Faculty, Campus Sustainability; Office of Water Research; Land Management as a part of the storm water management process. IN addition, MSU has a chief Arborist whose responsibility is to manage the curated areas and inventories.
A brief description of identified species, habitats and/or environmentally sensitive areas:
see the Stormwater Pollution Prevention Initiatives Manual; https://www.cityofeastlansing.com/Home/Departments/PublicWorks/StormwaterPollutionPrevention/StormWaterPollutionPreventionInitiatives/
Campus Master Plan update, 2017. http://ipf.msu.edu/resources/campus-master-plan/index.html and http://www.cpa.msu.edu/beal/beal_frames.htm.
A brief description of plans or programs in place to protect or positively affect identified species, habitats and/or environmentally sensitive areas:
MSU is endowed with a diversity of woodlands and wetlands located on the campus properties. These invaluable natural resources include more than 700 acres in 27 distinct sites. They provide significant, accessible resources for teaching, research, demonstration and nature appreciation.

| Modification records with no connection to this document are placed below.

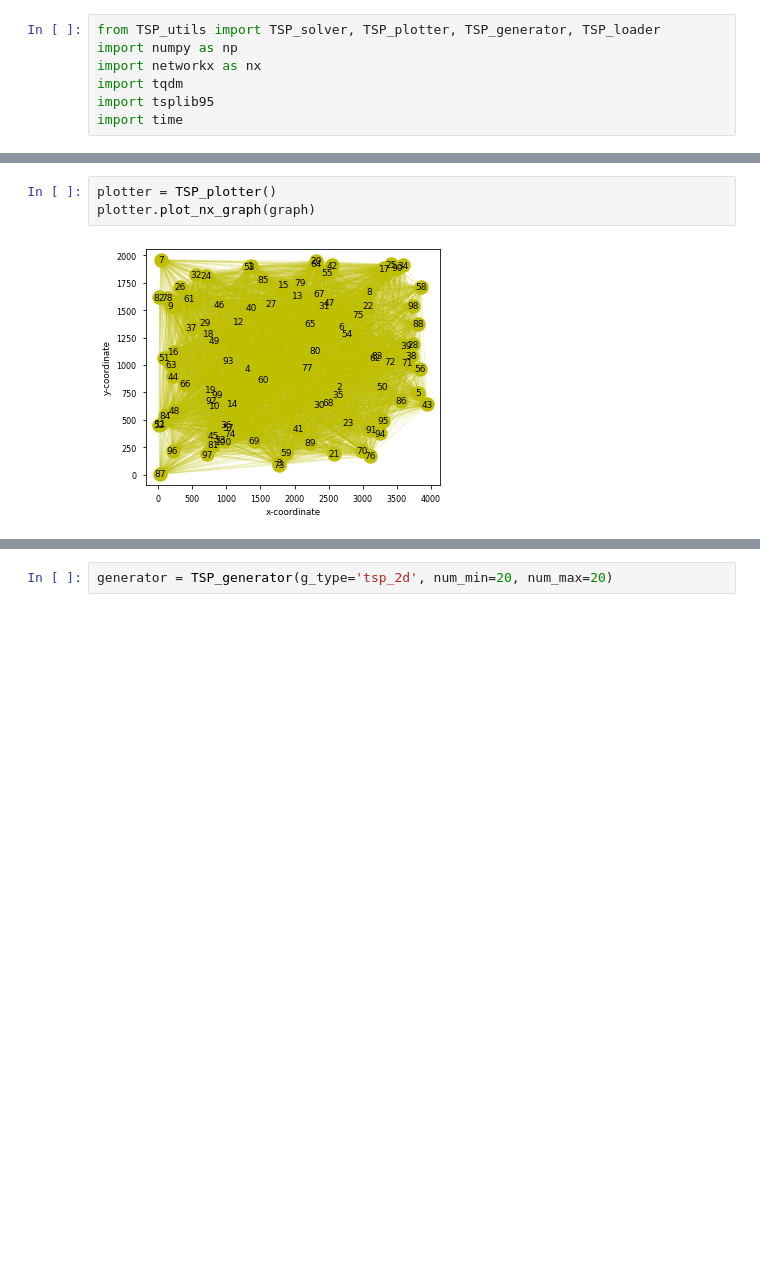
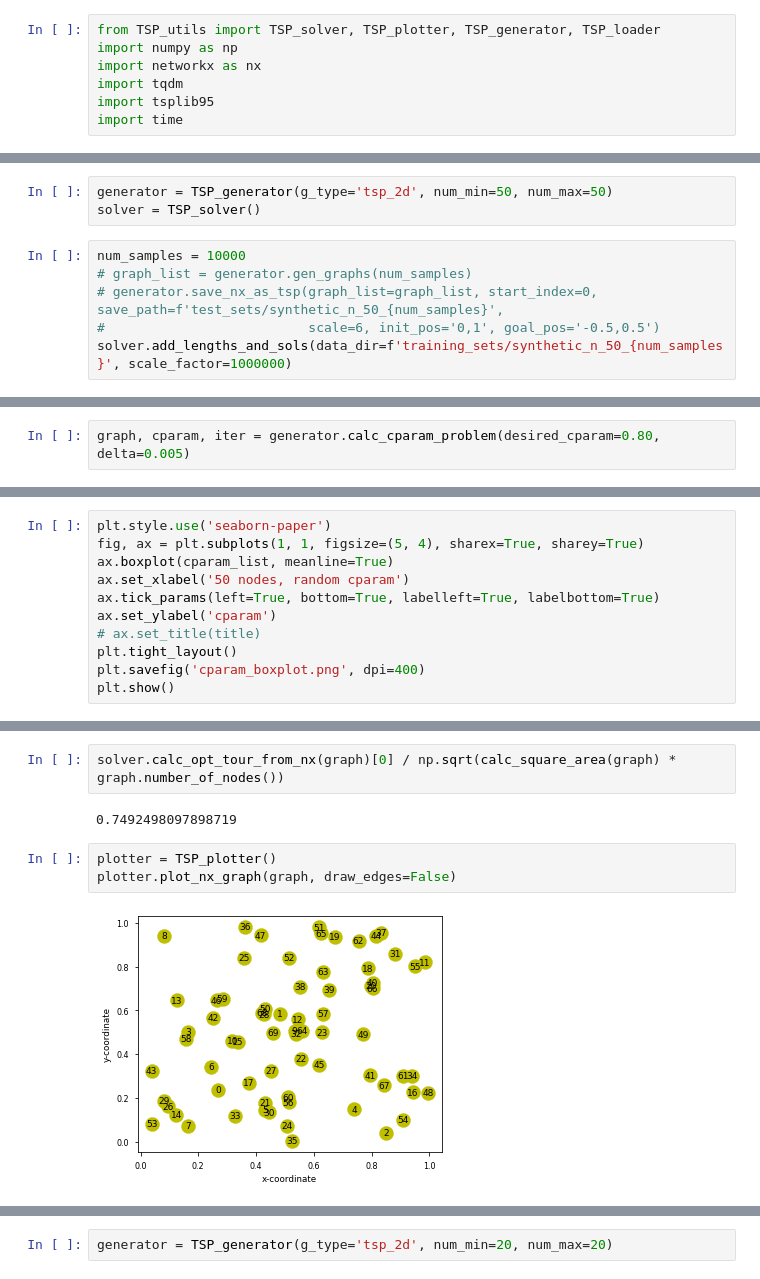
Before and after one commit to dschaub95/pyconcorde, a Jupyter notebook: Solver.ipynb, the cells around one changed output, grey strips where cells are left out. Drawn from its saved outputs; the diff is of its cells as text; blank space fills up the shorter version.

```diff
--- a/Solver.ipynb
+++ b/Solver.ipynb
@@ -21,0 +59,9 @@ solver.calc_control_param_from_file(path)
+# %%
+generator = TSP_generator(g_type='tsp_2d', num_min=50, num_max=50)
+solver = TSP_solver()
+# %%
+num_samples = 10000
+# graph_list = generator.gen_graphs(num_samples)
+# generator.save_nx_as_tsp(graph_list=graph_list, start_index=0, save_path=f'test_sets/synthetic_n_50_{num_samples}',
+#                          scale=6, init_pos='0,1', goal_pos='-0.5,0.5')
+solver.add_lengths_and_sols(data_dir=f'training_sets/synthetic_n_50_{num_samples}', scale_factor=1000000)
@@ -21,0 +86,2 @@ solver.calc_control_param_from_file(path)
+# %%
+graph, cparam, iter = generator.calc_cparam_problem(desired_cparam=0.80, delta=0.005)
@@ -21,0 +201,11 @@ solver.calc_control_param_from_file(path)
+# %%
+plt.style.use('seaborn-paper')
+fig, ax = plt.subplots(1, 1, figsize=(5, 4), sharex=True, sharey=True)
+ax.boxplot(cparam_list, meanline=True)
+ax.set_xlabel('50 nodes, random cparam')
+ax.tick_params(left=True, bottom=True, labelleft=True, labelbottom=True)
+ax.set_ylabel('cparam')
+# ax.set_title(title)
+plt.tight_layout()
+plt.savefig('cparam_boxplot.png', dpi=400)
+plt.show()
@@ -22,5 +263,9 @@ solver.calc_control_param_from_file(path)
+# %%
+solver.calc_opt_tour_from_nx(graph)[0] / np.sqrt(calc_square_area(graph) * graph.number_of_nodes())
+# %% [output]
+0.7492498097898719
 # %%
 plotter = TSP_plotter()
-plotter.plot_nx_graph(graph)
+plotter.plot_nx_graph(graph, draw_edges=False)
 # %% [output]
-[figure, old version]
+[figure, new version]
```
Also changed, not shown: parts of 21 cells of this notebook, 15 other files.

In addition they serve vital natural ecosystem functions and are a part of the land-grant heritage that MSU is known and recognized for. Areas are protected by ordinance, by the Master Plan; and by oversight committees to ensure the campus arboretum is preserved. The Tree inventory is managed by the Arborist and the Tree Management Plan - which includes a sustainability strategy and the unique "MSU Shadows" program for reclaimed wood. A key ordinance requires: In no case shall endangered, threatened or special concern species be taken, nor shall any species be taken without proper, current state and federal permits as required by law. Use of firearms on campus is prohibited. Pedestrian travel shall be the only allowable mode of transport in any campus natural area. Applications for scientific collection, class use and other activities with potential for environmental impact in Natural Areas shall be reviewed on a case by case basis by the CNAC, or its designee. Any research or instruction materials left on a site that are related to unauthorized activities will be removed without notice. In addition to the ordinances; the Land Management Plan provides protections to assure that areas are not jeopardized during new construction. The natural areas are also protected with committee oversight. The Beal Garden Database is managed by the Beal Garden staff and Dr. Telwski who is the curator of the Garden and Campus Arboretum. The Horticultural Demonstration Garden, Children's Garden and Clancy Lewis Arboretum are also curated gardens like the Beal Botanical Garden. As a designated Tree USA campus; MSU Is required to have a Tree Management Plan. the campus arborist, is responsible for the management of the plan. All of the sensitive natural areas are managed through various mechanisms, committees, and oversight. One of the oldest traditions of MSU has been the careful maintenance of its park like campus of green space, trees and shrubs. It prides itself on preserving the natural beauty for all to enjoy. https://msutoday.msu.edu/news/2019/honoring-past-helps-preserve-campus-beauty-1/
The website URL where information about the programs or initiatives is available:
Additional documentation to support the submission:
The information presented here is self-reported. While AASHE staff review portions of all STARS reports and institutions are welcome to seek additional forms of review, the data in STARS reports are not verified by AASHE. If you believe any of this information is erroneous or inconsistent with credit criteria, please review the process for inquiring about the information reported by an institution and complete the Data Inquiry Form.